That’s according to IHS Markit in its latest report, which cited the global video surveillance market is expected to grow 7 percent this year.
“Demand for video surveillance equipment is likely to continue growing rapidly in 2017,” the report said, citing 98 million network cameras and almost 29 million HD CCTV cameras will be shipped globally this year.
However, it noted price competition will remain intense. “Competition will not make it easy for vendors to grow revenues and margins. Some will fail in this regard and further consolidation of the supply base is inevitable,” IHS said. “However, there will be opportunities for well-placed vendors. For example, demand for some camera types will grow particularly quickly – 180/360 degree cameras, thermal cameras, and stereoscopic cameras are all examples.”

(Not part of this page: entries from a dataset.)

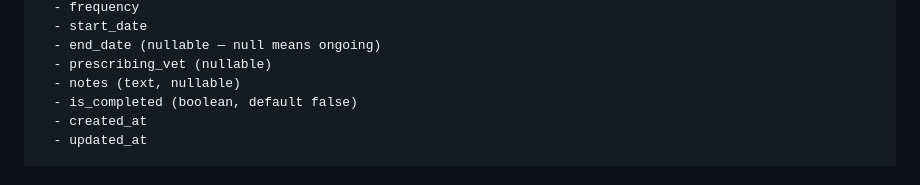
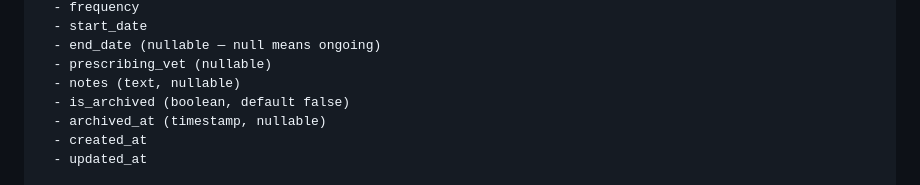
Before and after one commit to jackosaurus/pawlife, a Markdown page: docs/pawlife-tech-stack.md, the part around the change. Drawn GitHub-style.

```diff
--- a/docs/pawlife-tech-stack.md
+++ b/docs/pawlife-tech-stack.md
@@ -122,7 +122,8 @@ medications
   - end_date (nullable — null means ongoing)
   - prescribing_vet (nullable)
   - notes (text, nullable)
-  - is_completed (boolean, default false)
+  - is_archived (boolean, default false)
+  - archived_at (timestamp, nullable)
   - created_at
   - updated_at
 
```
Also changed, not shown: docs/pawlife-data-model.md (+4 -2 lines), docs/pawlife-needs-attention-spec.md (+1 -1 lines).
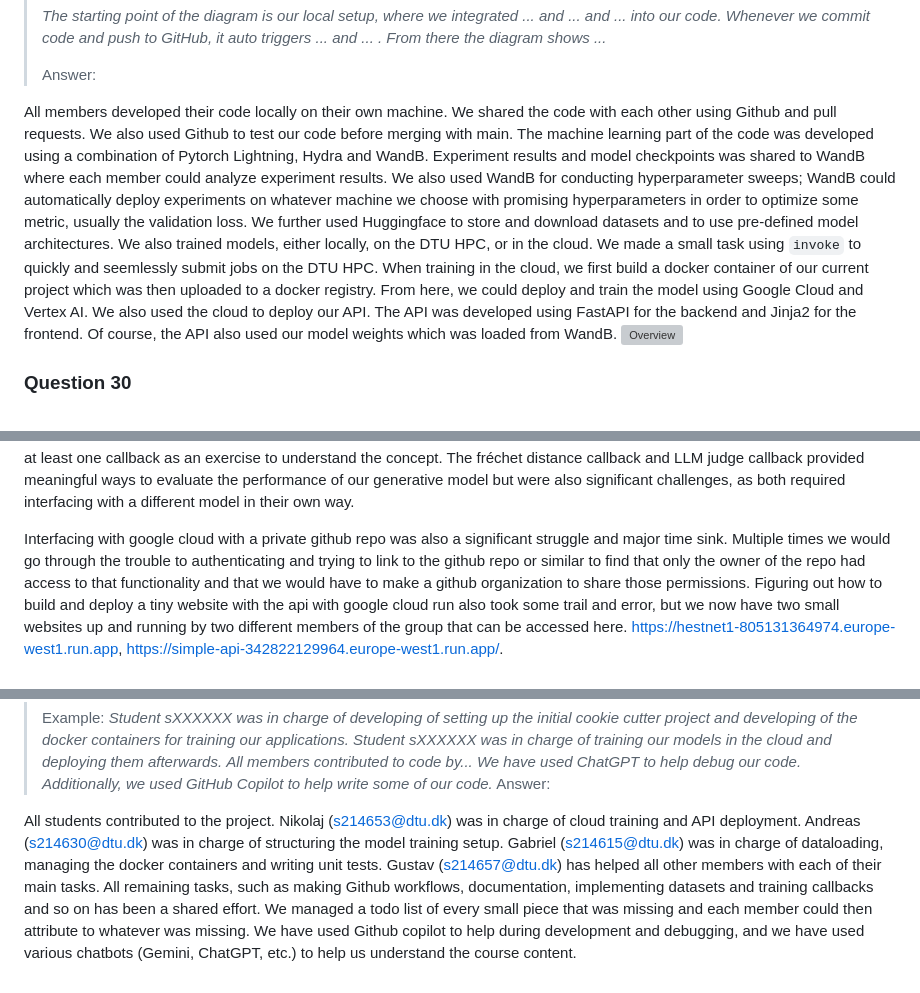
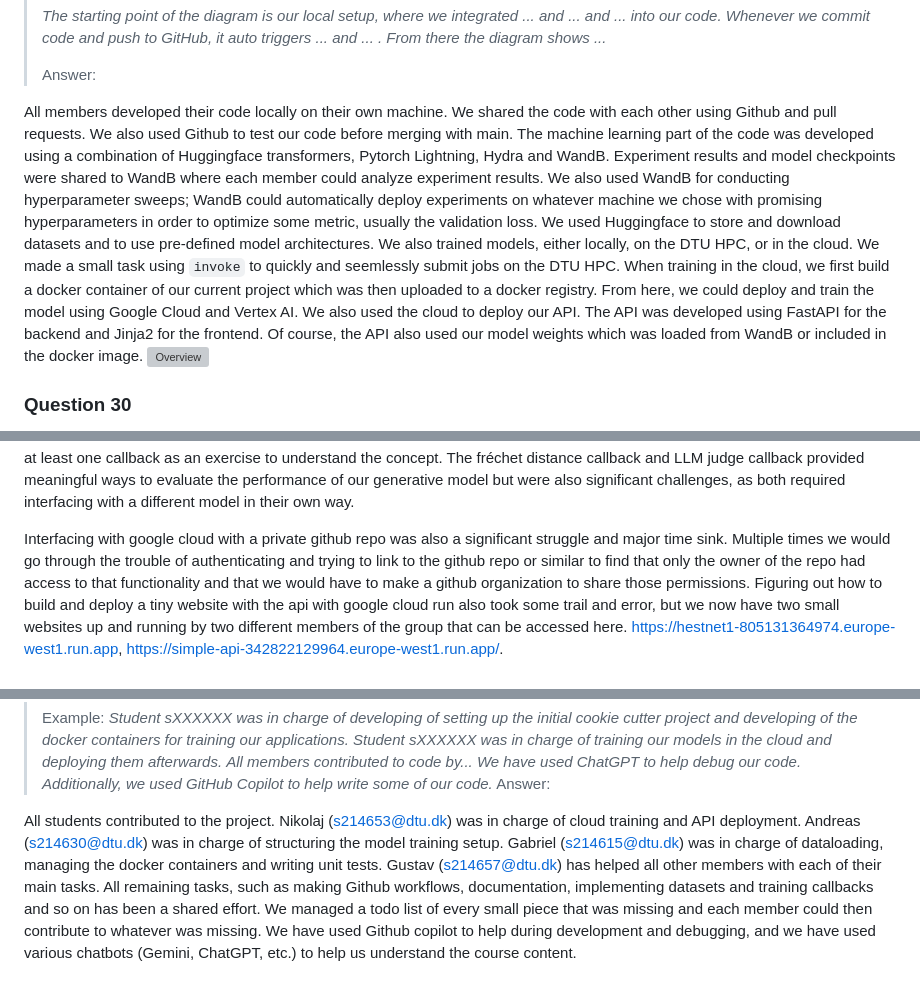
Before and after one commit to kommodeskab/mlops-hestnet, a Markdown page: reports/README.md, 3 parts joined by grey strips. Drawn GitHub-style; grey boxes are pictures that could not be loaded.

```diff
--- a/reports/README.md
+++ b/reports/README.md
@@ -569,7 +569,7 @@ We have covered everything in the above questions, also how we implemented a sma
 >
 > Answer:
 
-All members developed their code locally on their own machine. We shared the code with each other using Github and pull requests. We also used Github to test our code before merging with main. The machine learning part of the code was developed using a combination of Pytorch Lightning, Hydra and WandB. Experiment results and model checkpoints was shared to WandB where each member could analyze experiment results. We also used WandB for conducting hyperparameter sweeps; WandB could automatically deploy experiments on whatever machine we choose with promising hyperparameters in order to optimize some metric, usually the validation loss. We further used Huggingface to store and download datasets and to use pre-defined model architectures. We also trained models, either locally, on the DTU HPC, or in the cloud. We made a small task using `invoke` to quickly and seemlessly submit jobs on the DTU HPC. When training in the cloud, we first build a docker container of our current project which was then uploaded to a docker registry. From here, we could deploy and train the model using Google Cloud and Vertex AI. We also used the cloud to deploy our API. The API was developed using FastAPI for the backend and Jinja2 for the frontend. Of course, the API also used our model weights which was loaded from WandB.
+All members developed their code locally on their own machine. We shared the code with each other using Github and pull requests. We also used Github to test our code before merging with main. The machine learning part of the code was developed using a combination of Huggingface transformers, Pytorch Lightning, Hydra and WandB. Experiment results and model checkpoints were shared to WandB where each member could analyze experiment results. We also used WandB for conducting hyperparameter sweeps; WandB could automatically deploy experiments on whatever machine we chose with promising hyperparameters in order to optimize some metric, usually the validation loss. We used Huggingface to store and download datasets and to use pre-defined model architectures. We also trained models, either locally, on the DTU HPC, or in the cloud. We made a small task using `invoke` to quickly and seemlessly submit jobs on the DTU HPC. When training in the cloud, we first build a docker container of our current project which was then uploaded to a docker registry. From here, we could deploy and train the model using Google Cloud and Vertex AI. We also used the cloud to deploy our API. The API was developed using FastAPI for the backend and Jinja2 for the frontend. Of course, the API also used our model weights which was loaded from WandB or included in the docker image.
 ![Overview](figures/mlops.drawio.png)
 
 ### Question 30
@@ -588,7 +588,7 @@ Initially we spent a lot of time setting up data-loading, model-instantiation an
 With the size of the models and the datasets, we initially had persistent OOM issues on our local machines, but we managed to solve them through profiling, lowering batch size and tokenizing on the fly.
 We also spent a lot of time writing cool callbacks and integrating them with wandb. All group members attempted writing at least one callback as an exercise to understand the concept. The fréchet distance callback and LLM judge callback provided meaningful ways to evaluate the performance of our generative model but were also significant challenges, as both required interfacing with a different model in their own way.
 
-Interfacing with google cloud with a private github repo was also a significant struggle and major time sink. Multiple times we would go through the trouble to authenticating and trying to link to the github repo or similar to find that only the owner of the repo had access to that functionality and that we would have to make a github organization to share those permissions.
+Interfacing with google cloud with a private github repo was also a significant struggle and major time sink. Multiple times we would go through the trouble of authenticating and trying to link to the github repo or similar to find that only the owner of the repo had access to that functionality and that we would have to make a github organization to share those permissions.
 Figuring out how to build and deploy a tiny website with the api with google cloud run also took some trail and error, but we now have two small websites up and running by two different members of the group that can be accessed here. https://hestnet1-805131364974.europe-west1.run.app, https://simple-api-342822129964.europe-west1.run.app/.
 
 
@@ -608,4 +608,4 @@ Figuring out how to build and deploy a tiny website with the api with google clo
 > *We have used ChatGPT to help debug our code. Additionally, we used GitHub Copilot to help write some of our code.*
 > Answer:
 
-All students contributed to the project. Nikolaj (s214653@dtu.dk) was in charge of cloud training and API deployment. Andreas (s214630@dtu.dk) was in charge of structuring the model training setup. Gabriel (s214615@dtu.dk) was in charge of dataloading, managing the docker containers and writing unit tests. Gustav (s214657@dtu.dk) has helped all other members with each of their main tasks. All remaining tasks, such as making Github workflows, documentation, implementing datasets and training callbacks and so on has been a shared effort. We managed a todo list of every small piece that was missing and each member could then attribute to whatever was missing. We have used Github copilot to help during development and debugging, and we have used various chatbots (Gemini, ChatGPT, etc.) to help us understand the course content.
+All students contributed to the project. Nikolaj (s214653@dtu.dk) was in charge of cloud training and API deployment. Andreas (s214630@dtu.dk) was in charge of structuring the model training setup. Gabriel (s214615@dtu.dk) was in charge of dataloading, managing the docker containers and writing unit tests. Gustav (s214657@dtu.dk) has helped all other members with each of their main tasks. All remaining tasks, such as making Github workflows, documentation, implementing datasets and training callbacks and so on has been a shared effort. We managed a todo list of every small piece that was missing and each member could then contribute to whatever was missing. We have used Github copilot to help during development and debugging, and we have used various chatbots (Gemini, ChatGPT, etc.) to help us understand the course content.
```
Also changed, not shown: other parts of reports/README.md (+9 -9 lines), reports/figures/ModelGenerationAndEvalutionCallbackBlack.png, 1 other file.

Among the top trends to watch for this year, cybersecurity – protection against cyberattacks like the DDoS attack through security devices last year – ranks on top. “Like in the ICT industry, value-added partnerships, testing and validation will be critical to the future success of video surveillance cybersecurity. Practical examples include partnerships with cybersecurity companies and utilizing in-house and third-party testing to provide notifications and responses of emerging vulnerabilities,” IHS said.
Another top trend is deep learning. This is significant because before, analytics were more or less error-prone and did not live up to their expectations. But now, both the infrastructure (GPUs, for example) and software are ready to enable machines to “learn” image representations through large amounts of data, thus boosting analytic capabilities significantly.
In particular, IHS noted that China has made significant progress in this regard. “China is the largest video surveillance market in the world. With the numerous large installations of surveillance cameras and massive amounts of video data, the end users in China are eagerly seeking ways to interpret the large amounts of data they collect with VCA, notable examples are the police and traffic departments,” it said. “As a possible differentiator leading to potential market share gains, the deep learning technologies developed by Chinese video surveillance vendors is evolving towards the development of a full value chain ecosystem including collaboration from GPU providers, software developers.”
Another trend is further diversification by Chinese companies. Of note, IHS cited Hikvision and Dahua’s efforts to diversify beyond security equipment, for example into drones, as well as beyond security applications, for example into industrial automation and smart transportation.
Fourthly, body-worn cameras are getting more popular, and their applications beyond law enforcement are expected. “Activities that would normally require two people to be present in order to guarantee safety or standards, for example manned rail line inspection, could potentially be completed by one person with a body-worn camera thus freeing up human resources and reducing costs.
Other trends cited by the report include a shifting in demand for HD CCTV from China to other countries, the use of video in safe cities, and the evolution of VMS user interfaces.
- Source: William Pao, a&s International